§ **Directions for this task**: Whenever a line in the records below holds the string "Agent", copy it out.

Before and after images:

━━━

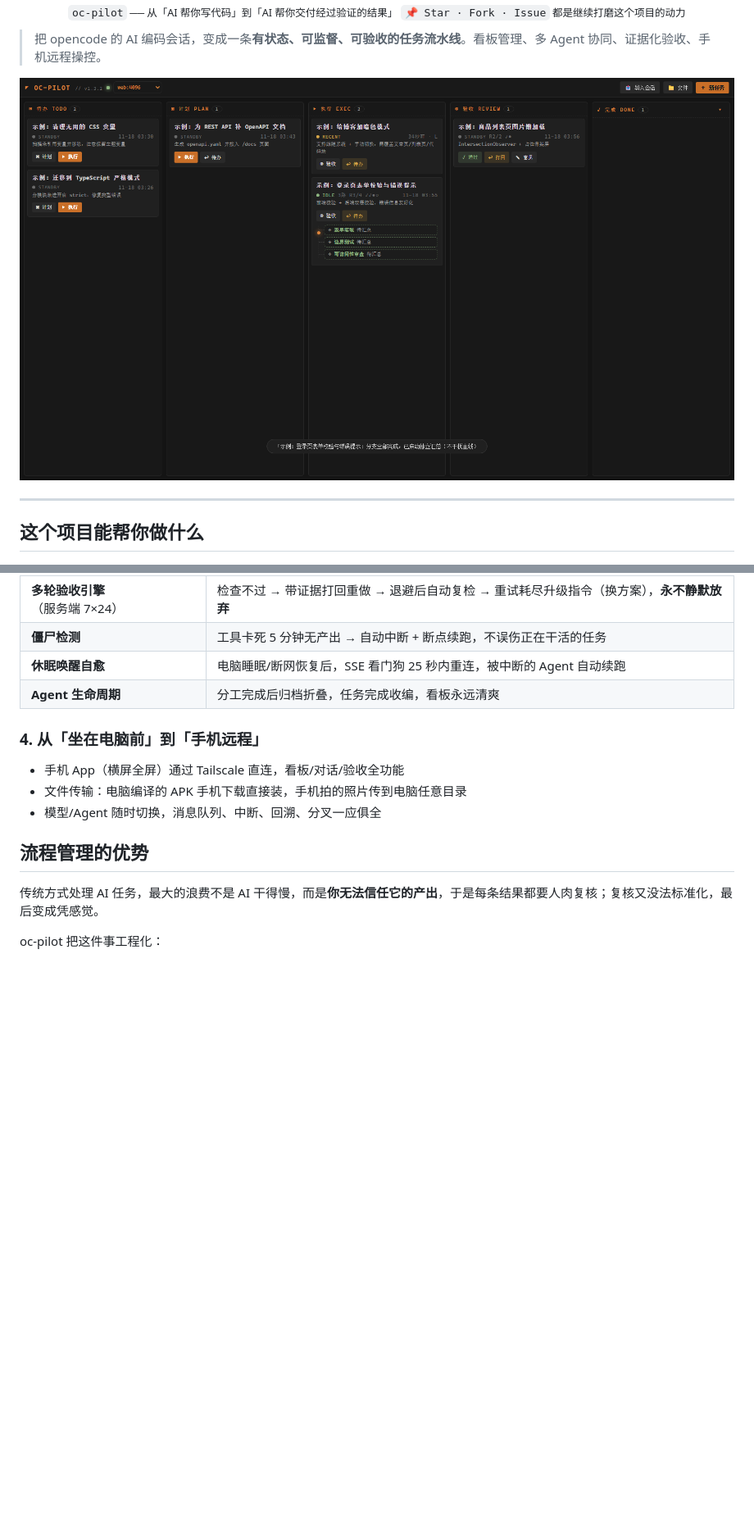
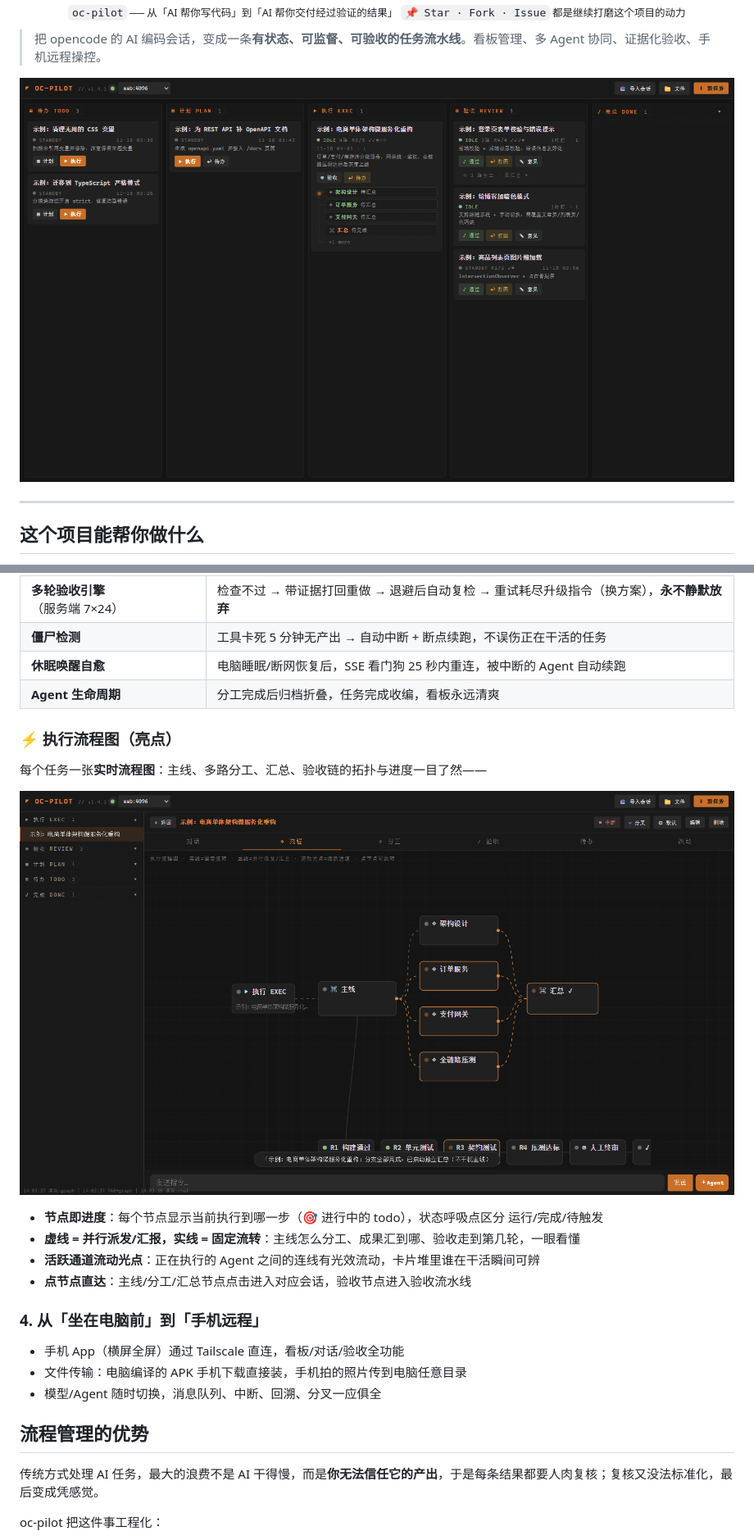
Before and after one commit to L1Star03/oc-pilot, a Markdown page: README.md, 2 parts joined by grey strips. Shown at 82% size. GitHub-like rendering; pictures changed too: screenshots/board.png, screenshots/flow-graph.png (added); blank space fills up the shorter version.

Commit message:
v1.4.2: showcase flow graph - complex demo task (4 branches + merge + 5-round acceptance), live-flow screenshot, README highlight section, board re-shot

```diff
--- a/README.md
+++ b/README.md
@@ -66,6 +66,18 @@ oc-pilot：任务有明确生命周期，每个阶段有门禁——
 | **僵尸检测** | 工具卡死 5 分钟无产出 → 自动中断 + 断点续跑，不误伤正在干活的任务 |
 | **休眠唤醒自愈** | 电脑睡眠/断网恢复后，SSE 看门狗 25 秒内重连，被中断的 Agent 自动续跑 |
 | **Agent 生命周期** | 分工完成后归档折叠，任务完成收编，看板永远清爽 |
+
+
+### ⚡ 执行流程图（亮点）
+
+每个任务一张**实时流程图**：主线、多路分工、汇总、验收链的拓扑与进度一目了然——
+
+![flow](screenshots/flow-graph.png)
+
+- **节点即进度**：每个节点显示当前执行到哪一步（🎯 进行中的 todo），状态呼吸点区分 运行/完成/待触发
+- **虚线 = 并行派发/汇报，实线 = 固定流转**：主线怎么分工、成果汇到哪、验收走到第几轮，一眼看懂
+- **活跃通道流动光点**：正在执行的 Agent 之间的连线有光效流动，卡片堆里谁在干活瞬间可辨
+- **点节点直达**：主线/分工/汇总节点点击进入对应会话，验收节点进入验收流水线
 
 ### 4. 从「坐在电脑前」到「手机远程」
 
```
Also changed, not shown: 2 other files.
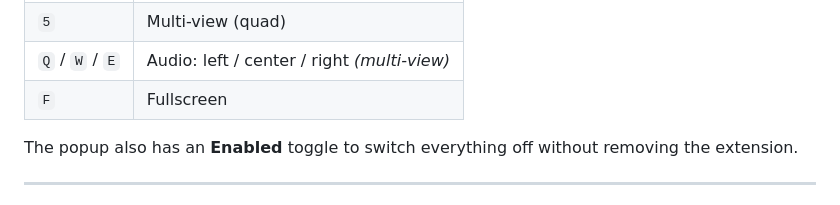
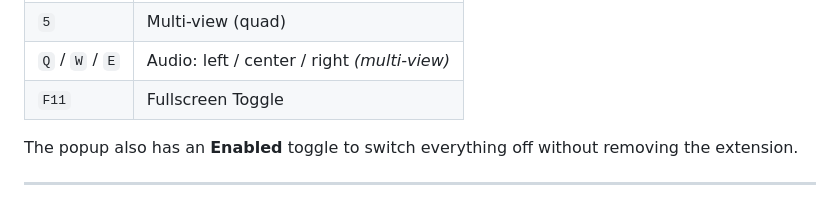
Before and after one commit to jakchagu/feed-goblin, a Markdown page: README.md, the part around the change. GitHub-like rendering.

```diff
--- a/README.md
+++ b/README.md
@@ -88,7 +88,7 @@ Feed Goblin isn't on the Chrome Web Store, so you load it manually. This reposit
    | `1`–`4` | Switch to camera 1–4 |
    | `5` | Multi-view (quad) |
    | `Q` / `W` / `E` | Audio: left / center / right *(multi-view)* |
-   | `F` | Fullscreen |
+   | `F11` | Fullscreen Toggle |
 
 The popup also has an **Enabled** toggle to switch everything off without removing the extension.
 
```
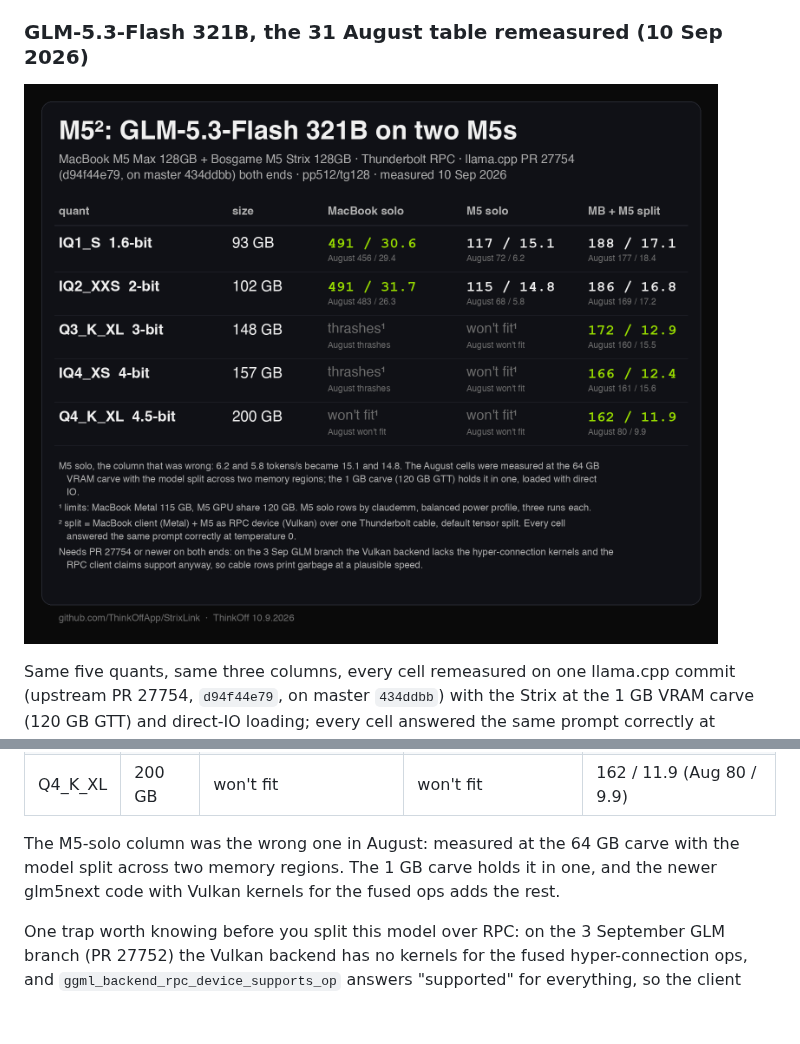
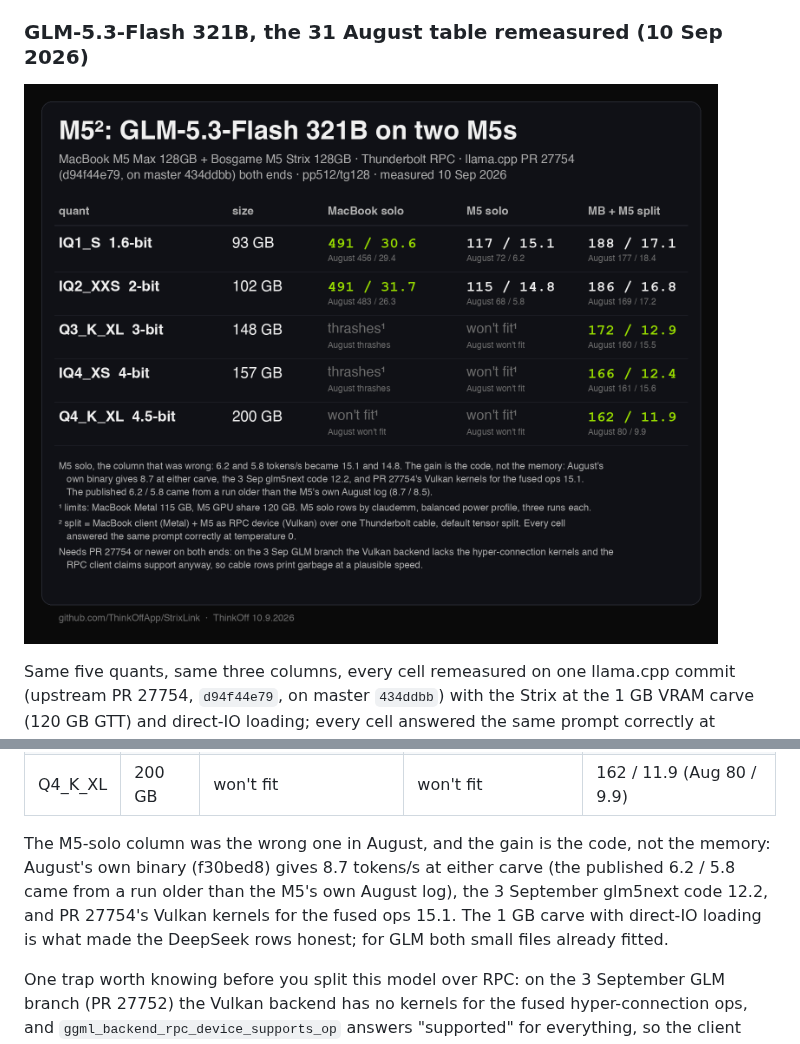
Before and after one commit to ThinkOffApp/StrixLink, a Markdown page: README.md, 2 parts joined by grey strips. GitHub-like rendering; pictures changed too: docs/glm-table-2026-09-10.png; blank space fills up the shorter version.

Commit message:
GLM table: the M5-solo gain is the build, not the carve (claudemm's f30bed8 control at the new carve)
Co-Authored-By: Claude Fable 5.1 <noreply@anthropic.com>

```diff
--- a/README.md
+++ b/README.md
@@ -79,7 +79,7 @@ Same five quants, same three columns, every cell remeasured on one llama.cpp com
 | IQ4_XS | 157 GB | thrashes | won't fit | 166 / 12.4 (Aug 161 / 15.6) |
 | Q4_K_XL | 200 GB | won't fit | won't fit | 162 / 11.9 (Aug 80 / 9.9) |
 
-The M5-solo column was the wrong one in August: measured at the 64 GB carve with the model split across two memory regions. The 1 GB carve holds it in one, and the newer glm5next code with Vulkan kernels for the fused ops adds the rest.
+The M5-solo column was the wrong one in August, and the gain is the code, not the memory: August's own binary (f30bed8) gives 8.7 tokens/s at either carve (the published 6.2 / 5.8 came from a run older than the M5's own August log), the 3 September glm5next code 12.2, and PR 27754's Vulkan kernels for the fused ops 15.1. The 1 GB carve with direct-IO loading is what made the DeepSeek rows honest; for GLM both small files already fitted.
 
 One trap worth knowing before you split this model over RPC: on the 3 September GLM branch (PR 27752) the Vulkan backend has no kernels for the fused hyper-connection ops, and `ggml_backend_rpc_device_supports_op` answers "supported" for everything, so the client ships the fused ops to the Strix and every cable row prints garbage at a plausible speed. Alone, the Strix probes its device and falls back correctly. PR 27754 sits on a master that carries the Vulkan kernels (#26578) and is correct at full speed. Raw log with the isolations: [docs/measurements-2026-09-10-glm-raw.md](docs/measurements-2026-09-10-glm-raw.md).
 
```
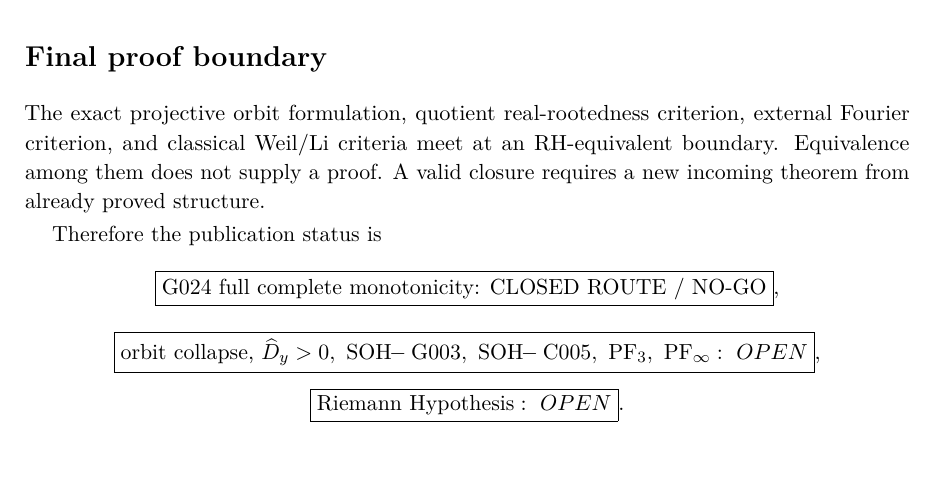
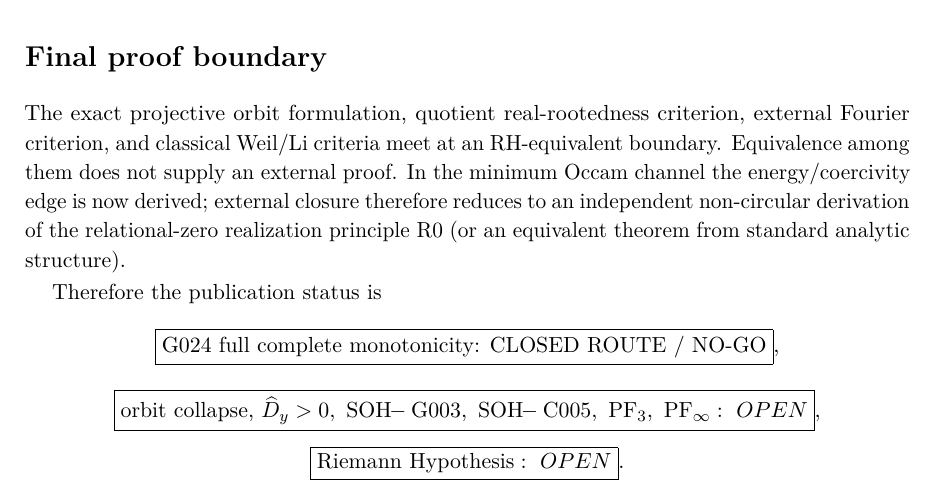
Before and after one commit to AdrianLipa90/secret-of-a-half, a LaTeX thesis (monograph/main.tex, which reads monograph/backmatter/final_synthesis.tex): part of page 286 of 289, cut so that both start at the same text. Compiled offline with pdfLaTeX.

Commit message:
Align final proof boundary with derived energy closure

```diff
--- a/monograph/backmatter/final_synthesis.tex
+++ b/monograph/backmatter/final_synthesis.tex
@@ -175,7 +175,7 @@ equivalently $\Delta_{\mathrm{RC}}(u)=0$.
 \end{enumerate}
 
 \section*{Final proof boundary}
-The exact projective orbit formulation, quotient real-rootedness criterion, external Fourier criterion, and classical Weil/Li criteria meet at an RH-equivalent boundary. Equivalence among them does not supply a proof. A valid closure requires a new incoming theorem from already proved structure.
+The exact projective orbit formulation, quotient real-rootedness criterion, external Fourier criterion, and classical Weil/Li criteria meet at an RH-equivalent boundary. Equivalence among them does not supply an external proof. In the minimum Occam channel the energy/coercivity edge is now derived; external closure therefore reduces to an independent non-circular derivation of the relational-zero realization principle R0 (or an equivalent theorem from standard analytic structure).
 
 Therefore the publication status is
 \[
```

━━━

§ **Output for this exercise**:
 | **休眠唤醒自愈** | 电脑睡眠/断网恢复后，SSE 看门狗 25 秒内重连，被中断的 Agent 自动续跑 |
 | **Agent 生命周期** | 分工完成后归档折叠，任务完成收编，看板永远清爽 |
+- **活跃通道流动光点**：正在执行的 Agent 之间的连线有光效流动，卡片堆里谁在干活瞬间可辨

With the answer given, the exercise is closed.